The short answer is simply to get more hours in on the bike but with busy lives it’s not always that simple. Drawing on the experiences of our staff and customers we’ve come up with our top tips so that you can be feeling fast and furious in a few weeks’ time.

Commute by bike – It might not be glamourous but riding to work is an easy way to get extra miles on the bike. Whether it’s cross country or on the road you can easily build your stamina and fitness over the week.

Hill sprints – In all cycling disciplines we need to be able to put the power down in short bursts to accelerate passed a competitor or get up a steep incline. Although it can be painful at first the good news is that it’s possible to train your body to do this when you’re already tired and pushing near the max. It’s simple – find a hill and ride up it repeatedly. Doesn’t sound like much but after 10 or 20 climbs, pushing as hard as you can, it’s exhausting.The fitness benefits are two-fold: firstly you are building your ability to work at your highest heart-rate; secondly you are increasing the power in your legs. If you’re a mountain biker why not use the down slope to practice holding manuals.

Get down the gym! – Strength and conditioning work through disciplines such as lifting weights, plyometrics, functional fitness and pilates will increase your core stability, power output and stamina one the bike.

Fuelling – There’s a range of information out there about what to eat on a ride but have you ever stopped to think about you feel 1-2 hours after meal? Doing that can give you important clues as to what food works best for your body. Some people find complex carbs such as porridge are great but others find that eggs, avocado, bacon and an apple will keep them going for longer.

Hydration – We all know we should drink around 2l of water a day but that goes up if you’re riding or working out. The obvious consequences are dehydration include headaches and tiredness but it also affects your mental function including concentration, attention and response times, all of which are critical when riding.

Invest in coaching – Even if you’ve been riding for years a couple of hours with a coach can help you gain skills that translate into speed on the road or trail. There are a growing number of MTB coaching days for groups running across the country – this can be a great way of trying a new riding venue too. Or why not go for 1:1 coaching or a group session with mates?

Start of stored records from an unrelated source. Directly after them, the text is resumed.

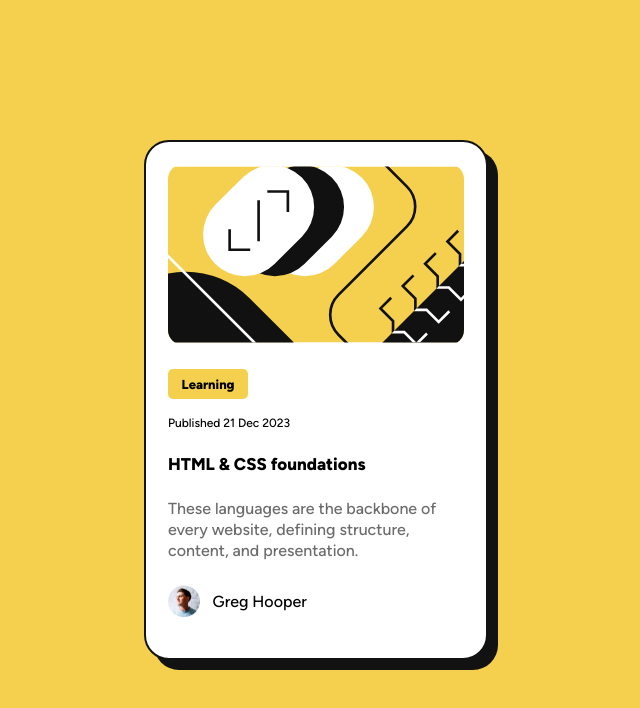
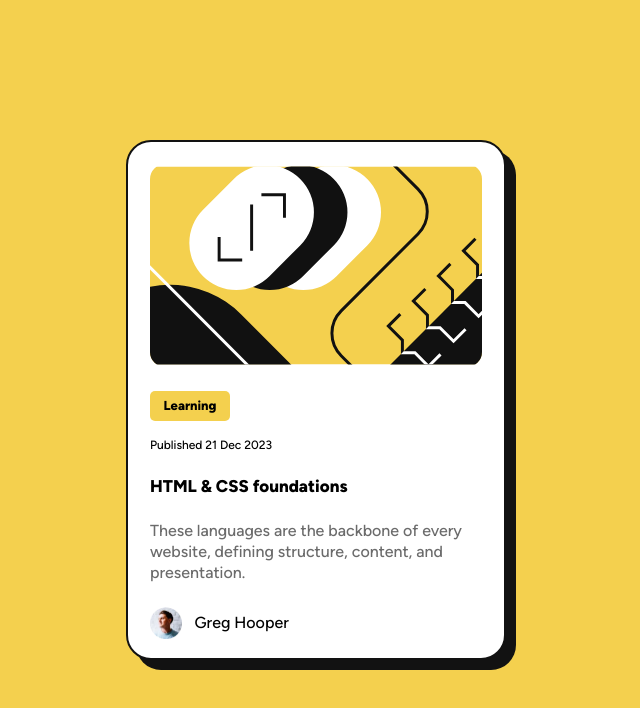
Before and after one commit to DaniloRibeiro07/frontendmentor-blog-preview-card-main, a plain HTML site: page index.html in a window 1280 px wide. Shown: the whole page, without its empty margins (324-964 px from the left). Drawn offline with Linux system fonts and the light colour scheme.

Commit message:
adjust blog card width

```diff
--- a/css/style.css
+++ b/css/style.css
@@ -36,7 +36,7 @@ body {
 
 .blog-card {
   height: 32.5rem;
-  width: clamp(20rem, 18.68rem + 3.52vw, 23.75rem);
+  width: clamp(20rem, 18rem + 10vw, 23.75rem);
   padding: 1.375rem;
   background-color: var(--white);
   border: 0.125rem solid;
```
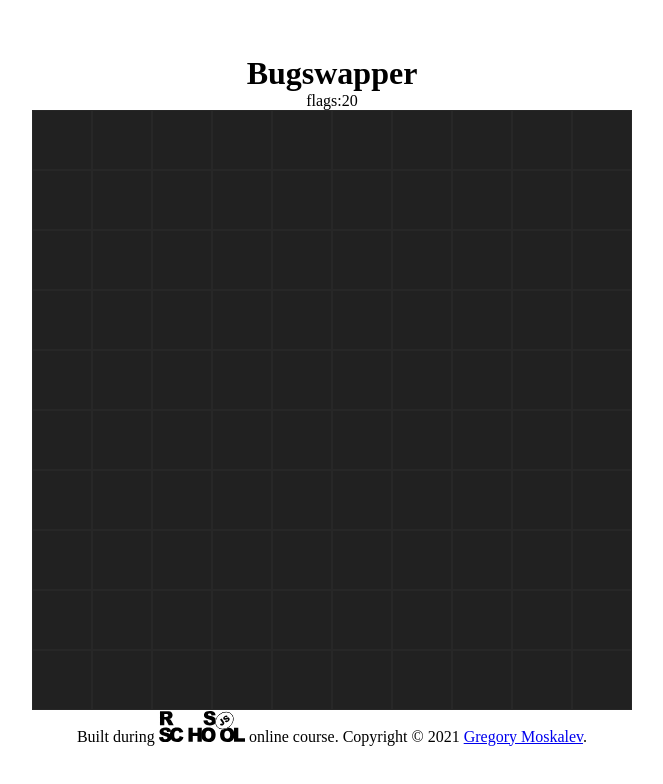
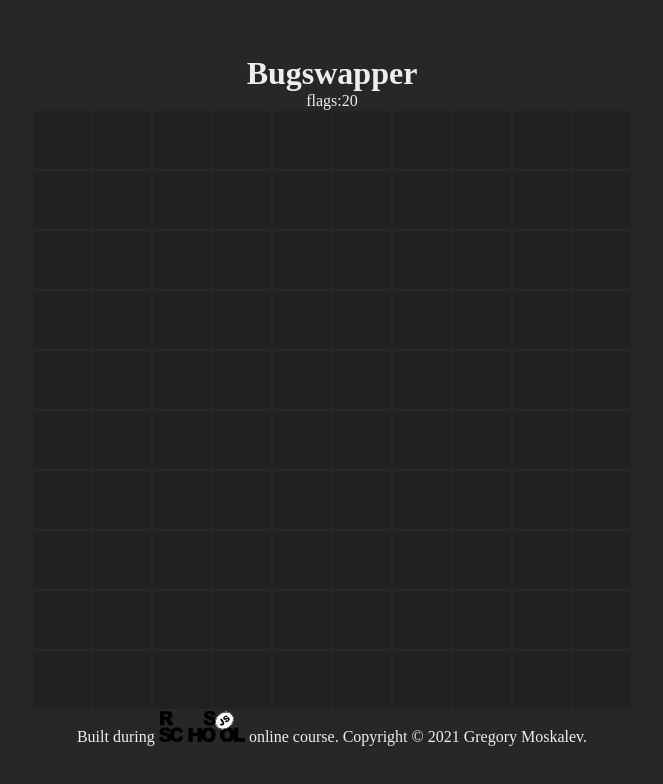
Before and after one commit to GregoryMoskalev/react-game, a React (Create React App) app in the folder react-game/: page / in a window 1280 px wide. Shown: the top 784 px of the page, without its empty margins (308-971 px from the left). Built offline with nearby package versions, Linux system fonts and the light colour scheme.

Commit message:
feat: body color, text color

```diff
--- a/react-game/src/components/App/App.scss
+++ b/react-game/src/components/App/App.scss
@@ -1,6 +1,5 @@
 .App {
   text-align: center;
-  transition: all .3s;
 }
 
 .App-logo {
--- a/react-game/src/index.scss
+++ b/react-game/src/index.scss
@@ -16,6 +16,13 @@ body {
   flex-direction: column;
   justify-content: center;
   align-items: center;
+  color: #eee;
+  background-color: #272727;
+}
+
+a {
+  color: #eee;
+  text-decoration: none;
 }
 
 .glitch {
```
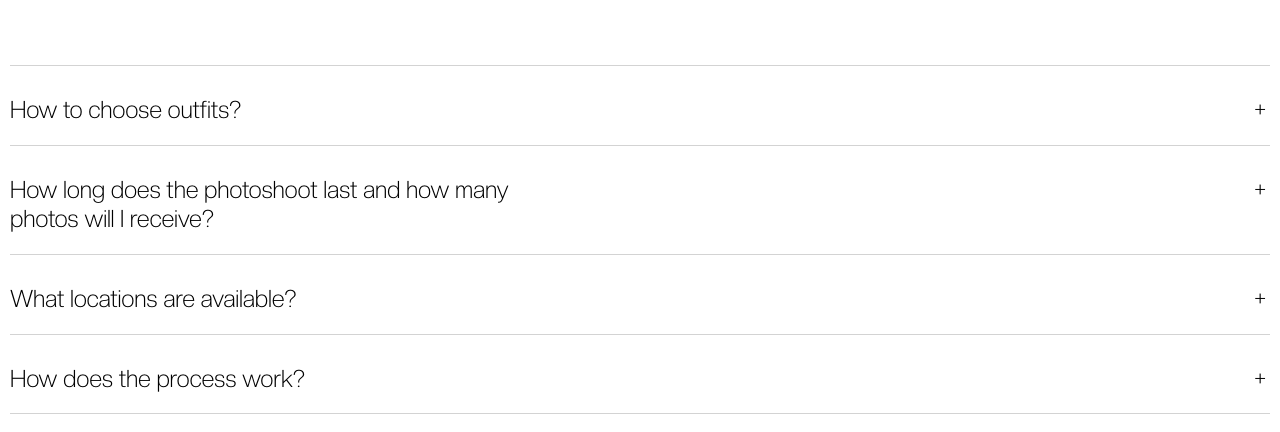
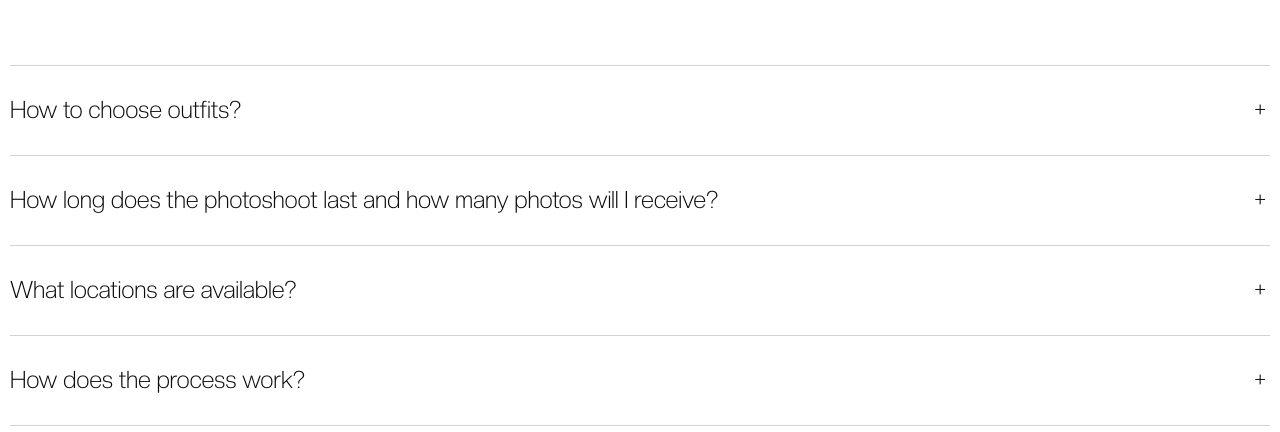
Before and after one commit to artemshchirov/nadia-websito, a Nuxt app: page / in a window 1280 px wide. Shown: the part 10024-10456 px from the top of the page. Built offline with nearby package versions, Linux system fonts and the light colour scheme.

Commit message:
fix(web): faq section animations fix

```diff
--- a/components/home.vue
+++ b/components/home.vue
@@ -260,7 +260,7 @@ import { heroImagesArray } from "@/constants/hero-images";
       <section class="accordion">
         <div class="tab">
           <input type="checkbox" name="accordion-1" id="cb1" />
-          <label for="cb1" class="tab__label"><h3>How to choose outfits?</h3></label>
+          <label for="cb1" class="tab__label"><span>How to choose outfits?</span></label>
           <div class="tab__content">
             <p>
               Choosing an outfit is a journey into your unique world of style. Together, we'll
@@ -275,7 +275,9 @@ import { heroImagesArray } from "@/constants/hero-images";
         <div class="tab">
           <input type="checkbox" name="accordion-1" id="cb2" />
           <label for="cb2" class="tab__label"
-            ><h3>How long does the photoshoot last and how many photos will I receive?</h3></label
+            ><span
+              >How long does the photoshoot last and how many photos will I receive?</span
+            ></label
           >
           <div class="tab__content">
             <p>
@@ -290,7 +292,7 @@ import { heroImagesArray } from "@/constants/hero-images";
         </div>
         <div class="tab">
           <input type="checkbox" name="accordion-1" id="cb3" />
-          <label for="cb3" class="tab__label"><h3>What locations are available?</h3></label>
+          <label for="cb3" class="tab__label"><span>What locations are available?</span></label>
           <div class="tab__content">
             <p>
               Choosing an outfit is a journey into your unique world of style. Together, we'll
@@ -304,7 +306,7 @@ import { heroImagesArray } from "@/constants/hero-images";
         </div>
         <div class="tab">
           <input type="checkbox" name="accordion-1" id="cb4" />
-          <label for="cb4" class="tab__label"><h3>How does the process work?</h3></label>
+          <label for="cb4" class="tab__label"><span>How does the process work?</span></label>
           <div class="tab__content">
             <p>
               Choosing an outfit is a journey into your unique world of style. Together, we'll
--- a/styles/_components/_main.scss
+++ b/styles/_components/_main.scss
@@ -620,30 +620,43 @@
 .tab__content {
   max-height: 0;
   overflow: hidden;
-  transition: all 0.35s;
+  transition: all 0.4s;
 }
 .tab input:checked ~ .tab__content {
   max-height: 10rem;
+  transition: all 0.4s;
+}
+
+.tab input:checked ~ .tab__content p {
+  color: #000;
+  transition: all 0.4s;
+  user-select: auto;
+}
+
+.tab input:checked ~ .tab__label {
+  transition: all 0.4s;
+  padding-bottom: 20px;
+
+  @include media(">=largeScreen") {
+    padding-bottom: 30px;
+  }
 }
 
 /* Visual styles */
 .accordion {
   grid-area: accordion;
   width: 100%;
-  color: #000;
   border-bottom: 0.5px solid #d3d3d3;
-  overflow: hidden;
 }
 .tab__label,
 .tab__close {
   display: flex;
-  color: #000;
-  background: #fff;
   border-top: 0.5px solid #d3d3d3;
   cursor: pointer;
   font-size: 20px;
   font-weight: 300;
   letter-spacing: -0.2px;
+  user-select: none;
 
   @include media(">=tablet") {
     font-size: 24px;
@@ -663,20 +676,16 @@
 .tab__label {
   justify-content: space-between;
   padding-top: 25px;
-  padding-bottom: 20px;
+  padding-bottom: 25px;
 
   @include media(">=tablet") {
     padding-top: 30px;
+    padding-bottom: 30px;
   }
 
   @include media(">=desktop") {
     padding-top: 35px;
-    padding-bottom: 20px;
-  }
-
-  @include media(">=largeScreen") {
-    padding-bottom: 30px;
-    padding-right: 30px;
+    padding-bottom: 35px;
   }
 }
 
@@ -693,6 +702,8 @@
 }
 
 .tab__content p {
+  color: transparent;
+  user-select: none;
   padding-bottom: 25px;
 
   @include media(">=tablet") {
@@ -703,10 +714,6 @@
   @include media(">=desktop") {
     max-width: 631px;
     padding-bottom: 35px;
-  }
-
-  @include media(">=largeScreen") {
-    max-width: 836px;
   }
 }
 
```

Choose your riding buddies wisely – If you want to get faster and ride better find people to ride with who are faster and better than you and force yourself to keep up with them. Remember the saying – your brain gives up before your legs do!

We hope you find these helpful and effective – let us know how you get on and what works for you. Happy riding!